Although it is difficult to see how having expert guidance cannot be beneficial for people on the move, there are times when relocation companies can be more of a hindrance than a help. This proved the case for one family who moved within the US last year. The non-profit organisation for which the husband is a director selected a relocation agent, ostensibly to work on the family’s behalf. The agent was to sell the family’s existing home and help them find a new one in the city they were moving to, as well as manage the bridging loan provided by the husband’s employer and oversee the transportation of their goods. However, because the agent was overseeing the financial side of the move, which directly implicated the employer, the family didn’t feel their interests were being best served.
The relocator also appointed a real-estate agent based in a town 20 miles from where the family wanted to live. Feeling he lacked the local knowledge they needed, the family had to negotiate to select their own realtor. “There were times when we seriously thought about getting shot of the relocator,” says the mother of the family, who would rather not be identified, “even if that meant sacrificing the benefits that were being offered, such as the loan to buy a new home.”
In the end, though, a good experience with a relocation company can mean the difference between a successful move and one that flounders or fails.

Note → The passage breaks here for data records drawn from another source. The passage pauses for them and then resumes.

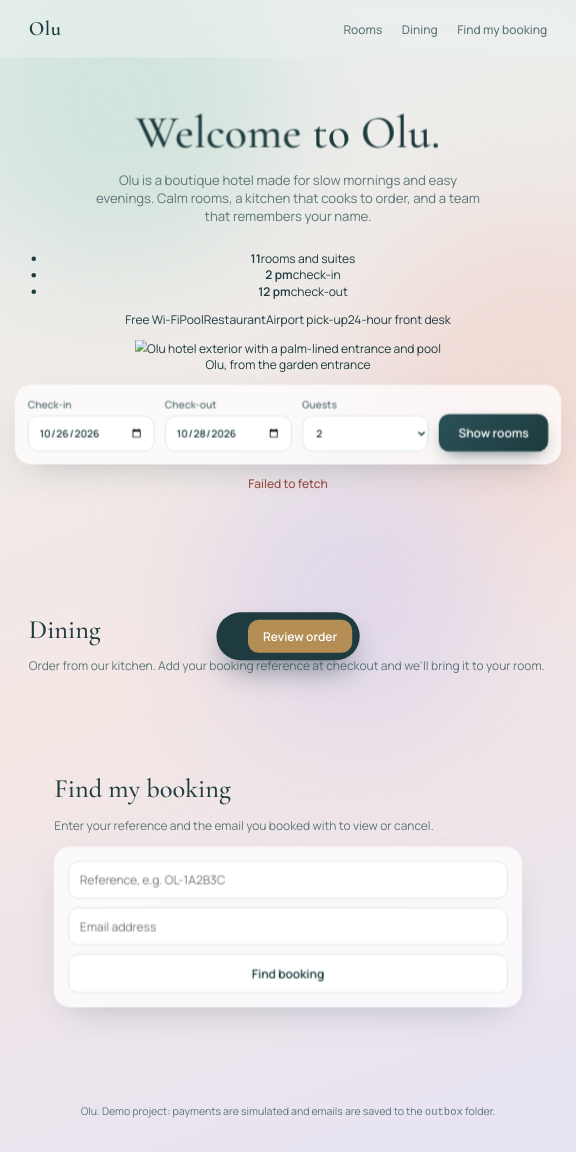
Repository: Deneththri/Hotel-System
Page: public/index.html
The author's editor kept a copy of each file at every save. The page is drawn from the files as they stood at one save, then again after a run of saves.
The browser window is 768 px wide. The pictures show the whole page, at 75% of full size.
The page's requests for data from a server got no answer.

Above is the page before, as saved 2026-10-25 17:57:58.
Not found: public/images/olu-hotel.svg

After the next 2 saves:
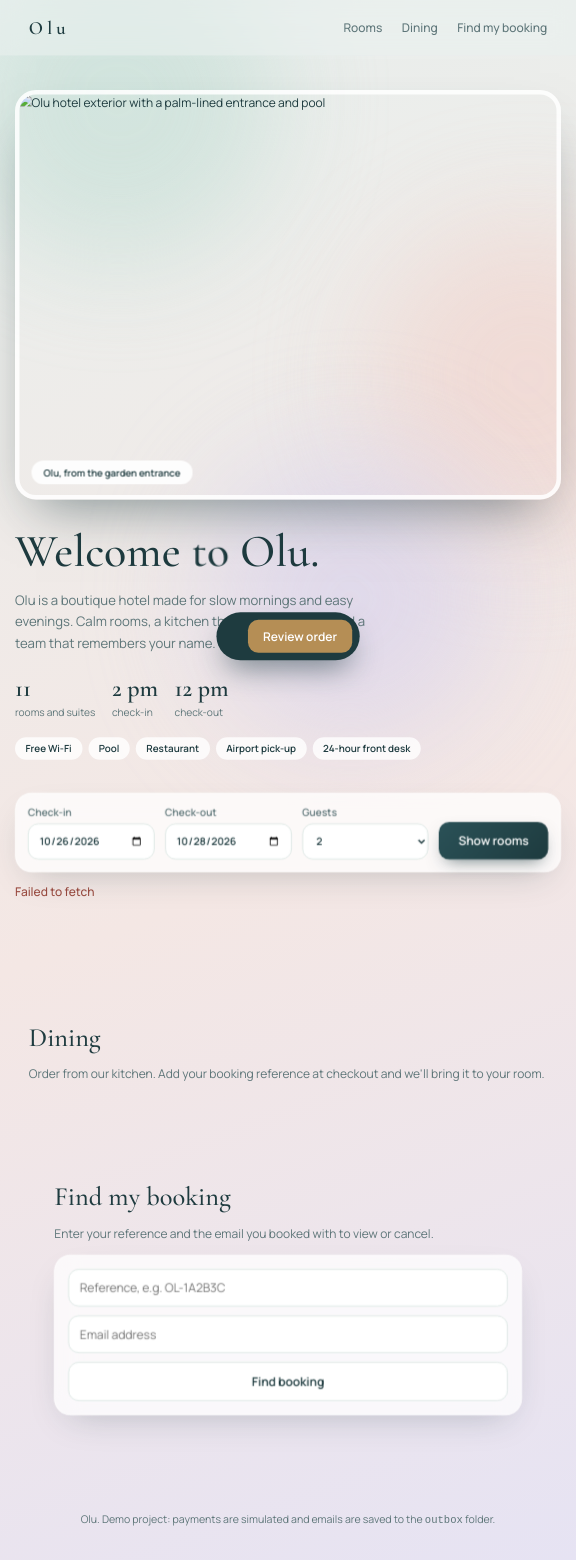
The 2 saves are shown as one change because they came seconds apart.
The last was saved 20 s later.
--- a/public/style.css
+++ b/public/style.css
@@ -932,3 +932,103 @@ footer {
         display: none
     }
 }
+
+.brand {
+    letter-spacing: .22em;
+    font-size: 1.55rem
+}
+
+.hero {
+    max-width: 1180px;
+    text-align: left;
+    padding-top: clamp(28px, 6vw, 70px)
+}
+
+.intro {
+    display: grid;
+    grid-template-columns: 1.05fr 1fr;
+    gap: clamp(24px, 5vw, 64px);
+    align-items: center;
+    margin-bottom: 44px
+}
+
+.intro .lead {
+    margin: 0 0 26px;
+    max-width: 480px;
+    line-height: 1.65
+}
+
+.facts {
+    display: flex;
+    gap: 30px;
+    list-style: none;
+    padding: 0;
+    margin: 0 0 24px
+}
+
+.facts b {
+    display: block;
+    font: 600 2rem var(--serif)
+}
+
+.facts span {
+    font-size: .85rem;
+    color: var(--muted)
+}
+
+.amen {
+    display: flex;
+    flex-wrap: wrap;
+    gap: 8px
+}
+
+.amen span {
+    background: rgba(255, 255, 255, .8);
+    border-radius: 99px;
+    padding: 6px 14px;
+    font-size: .82rem;
+    font-weight: 600
+}
+
+.pic {
+    margin: 0;
+    position: relative;
+    opacity: 0;
+    animation: rise 1.1s .35s cubic-bezier(.2, .7, .2, 1) forwards
+}
+
+.pic img {
+    display: block;
+    width: 100%;
+    aspect-ratio: 4/3;
+    object-fit: cover;
+    border-radius: 28px;
+    box-shadow: 0 34px 70px -28px rgba(30, 59, 63, .55);
+    border: 6px solid rgba(255, 255, 255, .85)
+}
+
+.pic figcaption {
+    position: absolute;
+    left: 22px;
+    bottom: 20px;
+    background: rgba(255, 255, 255, .88);
+    backdrop-filter: blur(8px);
+    border-radius: 99px;
+    padding: 7px 16px;
+    font-size: .8rem;
+    font-weight: 600
+}
+
+@media(max-width:860px) {
+    .intro {
+        grid-template-columns: 1fr
+    }
+
+    .pic {
+        order: -1
+    }
+
+    .facts {
+        gap: 22px
+    }
+}
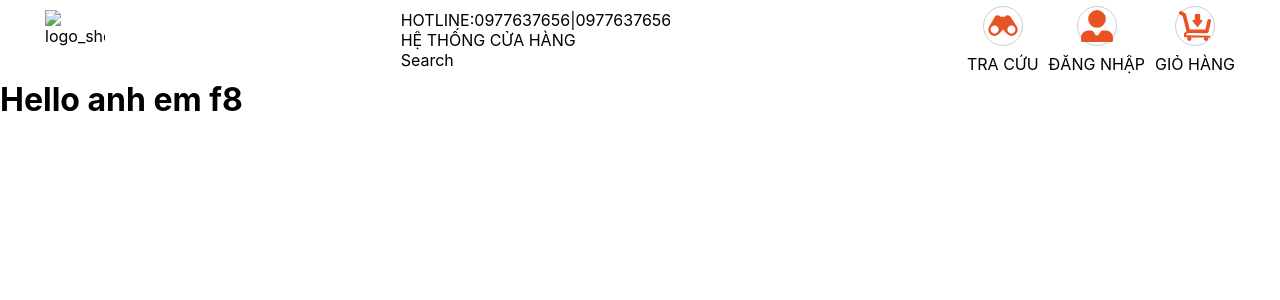
Repository: manhhieu120499/BadmintonShop
Page: /
An editor plug-in stored every save of this project. The page is shown before and after the next save, followed by the edit.
The browser window is 1280 px wide. The pictures show the whole page.
The project was rebuilt for these pictures with package versions that can differ from the ones it lists, and the page was loaded fresh each time.

Above is the page before, as saved 2024-08-19 10:06:35.

After the next save:
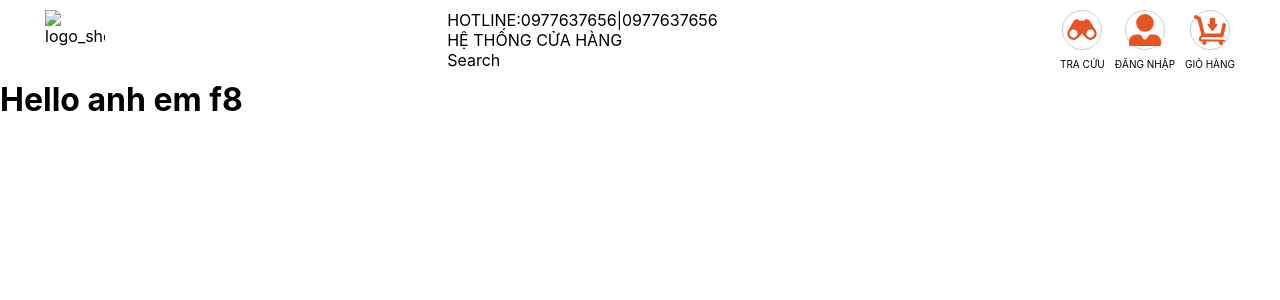
Saved 7 s later.
--- a/src/components/Button/Button.module.scss
+++ b/src/components/Button/Button.module.scss
@@ -16,5 +16,5 @@
 
 .title {
 	margin-top: 8px;
-	font-size: 10;
+	font-size: 10px;
 }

Had I been forewarned about consignment size, credit ratings and how to fill in a health insurance application, I may have avoided some of the headaches of my move.
The value of having someone on hand with local expertise is also repeatedly cited by relocation companies and those who have used them as being critical to a smooth transition. “You might be moving to the Bay Area in California, but do you know which neighbourhoods have the right schools for your children, employment possibilities for your spouse and like-minded communities to live in?” says Arcario at Cendant Mobility.
Meanwhile Vassie at The Relocation Bureau recalls a case of an American executive who was moving to the UK for her first overseas posting for a large multinational. “She was being helped by US ‘counsellors’ based in Connecticut,” he says. “As she needed to be within reach of Heathrow and a factory in Peterborough she was advised to live in King’s Cross.” It was a few years before the current regeneration scheme, and “it took us a while to persuade her that living next door to pimps and drug addicts wasn’t exactly a good idea.”